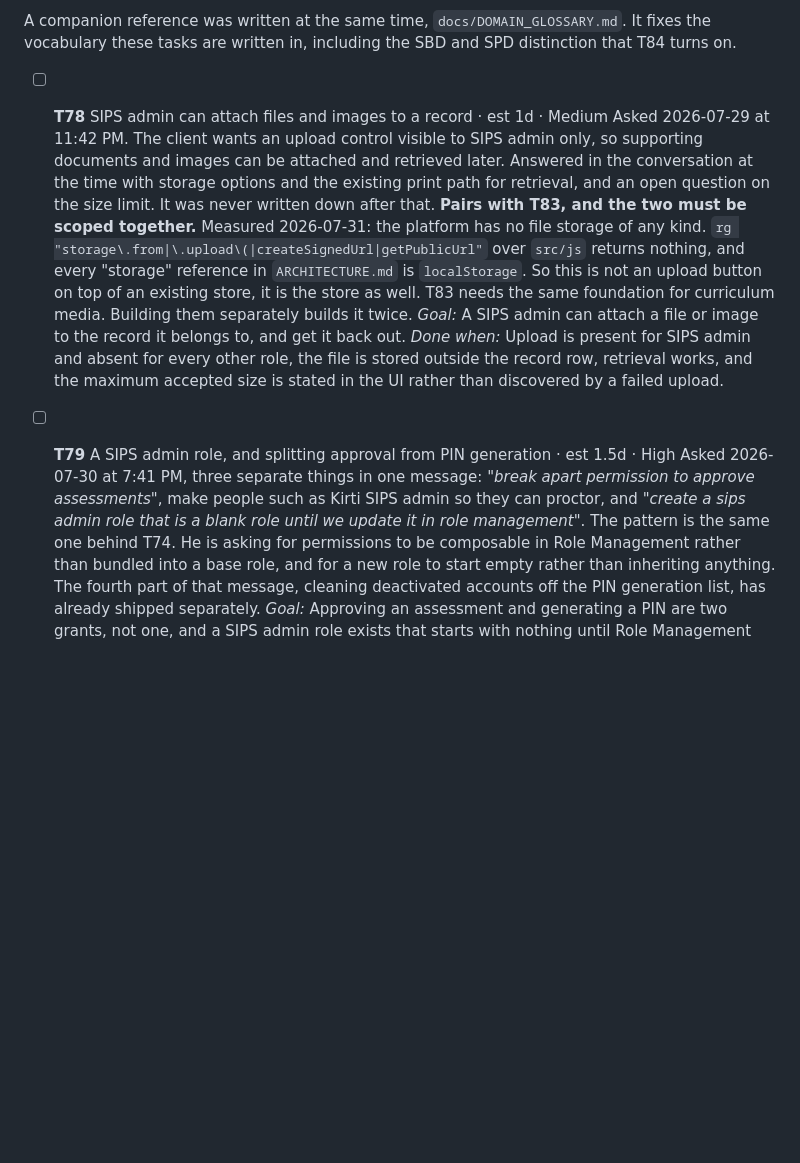
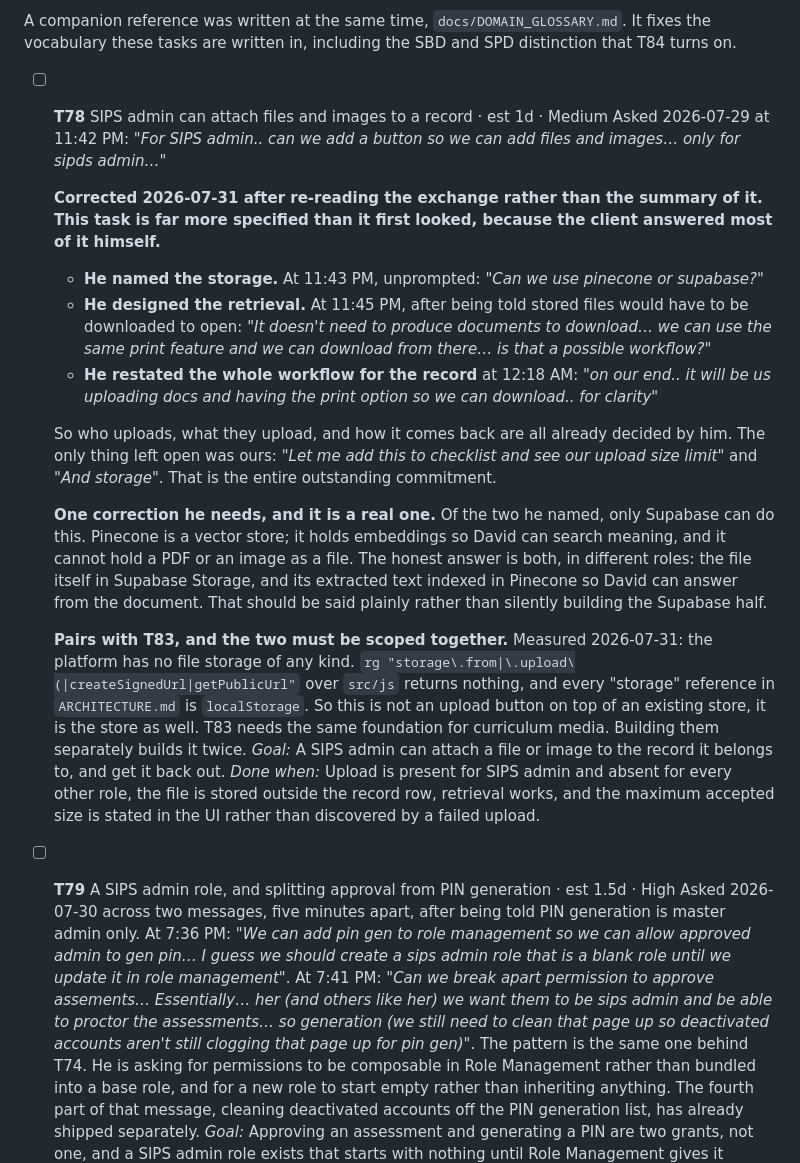
Before and after one commit to SIPS-HEALTHCARE/sbd-live-draft, a Markdown page: TASKS.md, the part around the change. Drawn GitHub-style; blank space fills up the shorter version.

Commit message:
Correct T78 and T79 against the source conversation, record the new hospital system
Re-read the actual client exchanges behind the six recovered asks instead of trusting
the summary written from them. Four of six held. Two needed correcting, and one thing
was missing entirely.

T78 was wrong in a way that mattered. The summary credited us with proposing the storage
and the retrieval path. Both were the client's. He named the storage himself at 11:43 PM,
"Can we use pinecone or supabase?", and he designed the retrieval at 11:45 PM after being
told stored files would have to be downloaded to open, "we can use the same print feature
and we can download from there". He then restated the whole workflow at 12:18 AM for the
record. So who uploads, what they upload and how it comes back were all already settled by
him, and the only open item was ours: the upload size limit and storage.

Added the correction he needs on that. Of the two he named, only Supabase can store a
file. Pinecone is a vector store and cannot hold a PDF or an image. The honest answer is
both in different roles, the file in Supabase Storage and its extracted text indexed in
Pinecone so David can answer from the document, and that should be said rather than
silently building half of it.

T79 was accurate but compressed two messages five minutes apart into one and lost the
trigger. It followed being told PIN generation is master admin only. Both messages are
now quoted in full with their own timestamps.

T80, T81, T82 and T83 verified unchanged, quotes exact.

The missing thing goes in the glossary. On 31 July, straight after a client demo, he
wrote that they had just locked in a new hospital system and are going into more
hospitals. A hospital system is a group of facilities, so the 30 leaders and 175
technicians figure describes the 1 July footprint only. It is now the floor for sizing,
not the ceiling, and the numbers need re-asking before anything with a per-seat or
per-facility cost is committed to.

```diff
--- a/TASKS.md
+++ b/TASKS.md
@@ -1482,10 +1482,29 @@ A companion reference was written at the same time, `docs/DOMAIN_GLOSSARY.md`. I
 vocabulary these tasks are written in, including the SBD and SPD distinction that T84 turns on.
 
 - [ ] **T78** SIPS admin can attach files and images to a record · est 1d · Medium
-  Asked 2026-07-29 at 11:42 PM. The client wants an upload control visible to SIPS admin only, so
-  supporting documents and images can be attached and retrieved later. Answered in the conversation
-  at the time with storage options and the existing print path for retrieval, and an open question
-  on the size limit. It was never written down after that.
+  Asked 2026-07-29 at 11:42 PM: *"For SIPS admin.. can we add a button so we can add files and
+  images… only for sipds admin…"*
+
+  **Corrected 2026-07-31 after re-reading the exchange rather than the summary of it. This task is
+  far more specified than it first looked, because the client answered most of it himself.**
+
+  - **He named the storage.** At 11:43 PM, unprompted: *"Can we use pinecone or supabase?"*
+  - **He designed the retrieval.** At 11:45 PM, after being told stored files would have to be
+    downloaded to open: *"It doesn't need to produce documents to download… we can use the same
+    print feature and we can download from there… is that a possible workflow?"*
+  - **He restated the whole workflow for the record** at 12:18 AM: *"on our end.. it will be us
+    uploading docs and having the print option so we can download.. for clarity"*
+
+  So who uploads, what they upload, and how it comes back are all already decided by him. The only
+  thing left open was ours: *"Let me add this to checklist and see our upload size limit"* and
+  *"And storage"*. That is the entire outstanding commitment.
+
+  **One correction he needs, and it is a real one.** Of the two he named, only Supabase can do
+  this. Pinecone is a vector store; it holds embeddings so David can search meaning, and it cannot
+  hold a PDF or an image as a file. The honest answer is both, in different roles: the file itself
+  in Supabase Storage, and its extracted text indexed in Pinecone so David can answer from the
+  document. That should be said plainly rather than silently building the Supabase half.
+
   **Pairs with T83, and the two must be scoped together.** Measured 2026-07-31: the platform has
   no file storage of any kind. `rg "storage\.from|\.upload\(|createSignedUrl|getPublicUrl"` over
   `src/js` returns nothing, and every "storage" reference in `ARCHITECTURE.md` is `localStorage`.
@@ -1497,9 +1516,13 @@ vocabulary these tasks are written in, including the SBD and SPD distinction tha
   than discovered by a failed upload.
 
 - [ ] **T79** A SIPS admin role, and splitting approval from PIN generation · est 1.5d · High
-  Asked 2026-07-30 at 7:41 PM, three separate things in one message: *"break apart permission to
-  approve assessments"*, make people such as Kirti SIPS admin so they can proctor, and *"create a
-  sips admin role that is a blank role until we update it in role management"*.
+  Asked 2026-07-30 across two messages, five minutes apart, after being told PIN generation is
+  master admin only. At 7:36 PM: *"We can add pin gen to role management so we can allow approved
+  admin to gen pin… I guess we should create a sips admin role that is a blank role until we
+  update it in role management"*. At 7:41 PM: *"Can we break apart permission to approve
+  assements… Essentially… her (and others like her) we want them to be sips admin and be able to
+  proctor the assessments… so generation (we still need to clean that page up so deactivated
+  accounts aren't still clogging that page up for pin gen)"*.
   The pattern is the same one behind T74. He is asking for permissions to be composable in Role
   Management rather than bundled into a base role, and for a new role to start empty rather than
   inheriting anything.
```
Also changed, not shown: docs/DOMAIN_GLOSSARY.md (+9 -0 lines).
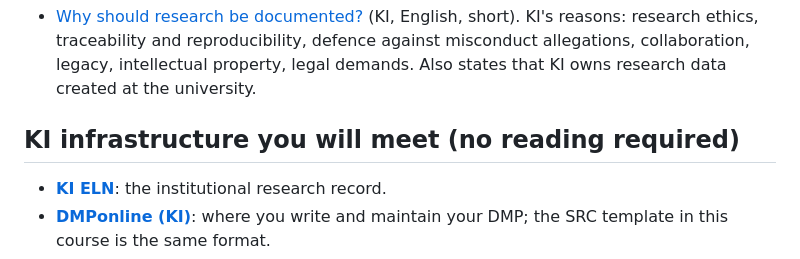
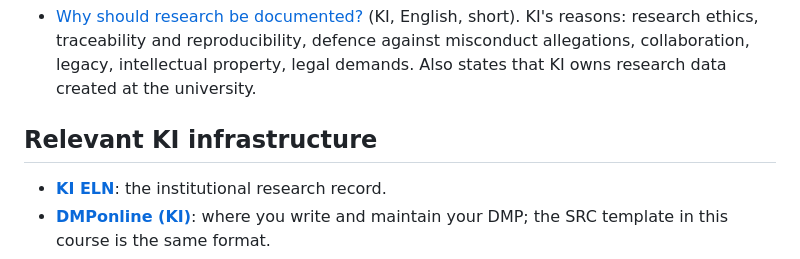
Before and after one commit to noacs-io/principles-and-workflows-for-reproducible-science, a Markdown page: canvas/pages/day-1-morning.md, the part around the change. GitHub-like rendering.

```diff
--- a/canvas/pages/day-1-morning.md
+++ b/canvas/pages/day-1-morning.md
@@ -63,7 +63,7 @@ As you read, start thinking about your own study: what would a colleague need to
 
 - [Why should research be documented?](https://staff.ki.se/research-support/research-data-management/why-should-research-be-documented) (KI, English, short). KI's reasons: research ethics, traceability and reproducibility, defence against misconduct allegations, collaboration, legacy, intellectual property, legal demands. Also states that KI owns research data created at the university.
 
-## KI infrastructure you will meet (no reading required)
+## Relevant KI infrastructure
 
 - **[KI ELN](https://staff.ki.se/research-support/research-data-management/ki-eln-the-electronic-notebook)**: the institutional research record.
 - **[DMPonline (KI)](https://staff.ki.se/research-support/research-data-management/plan-your-research-data-management/writing-a-data-management-plan-dmp-in-dmponline)**: where you write and maintain your DMP; the SRC template in this course is the same format.
```
Also changed, not shown: canvas/pages/day-2-morning.md (+3 -5 lines).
----------------------------------------
Task: In the data above, start at the line that has "Re-read the actual", stop after the line that has "and the retrieval", and print every line in between exactly as it stands.

Solution to the exercise:
Re-read the actual client exchanges behind the six recovered asks instead of trusting
the summary written from them. Four of six held. Two needed correcting, and one thing
was missing entirely.

T78 was wrong in a way that mattered. The summary credited us with proposing the storage
and the retrieval path. Both were the client's. He named the storage himself at 11:43 PM,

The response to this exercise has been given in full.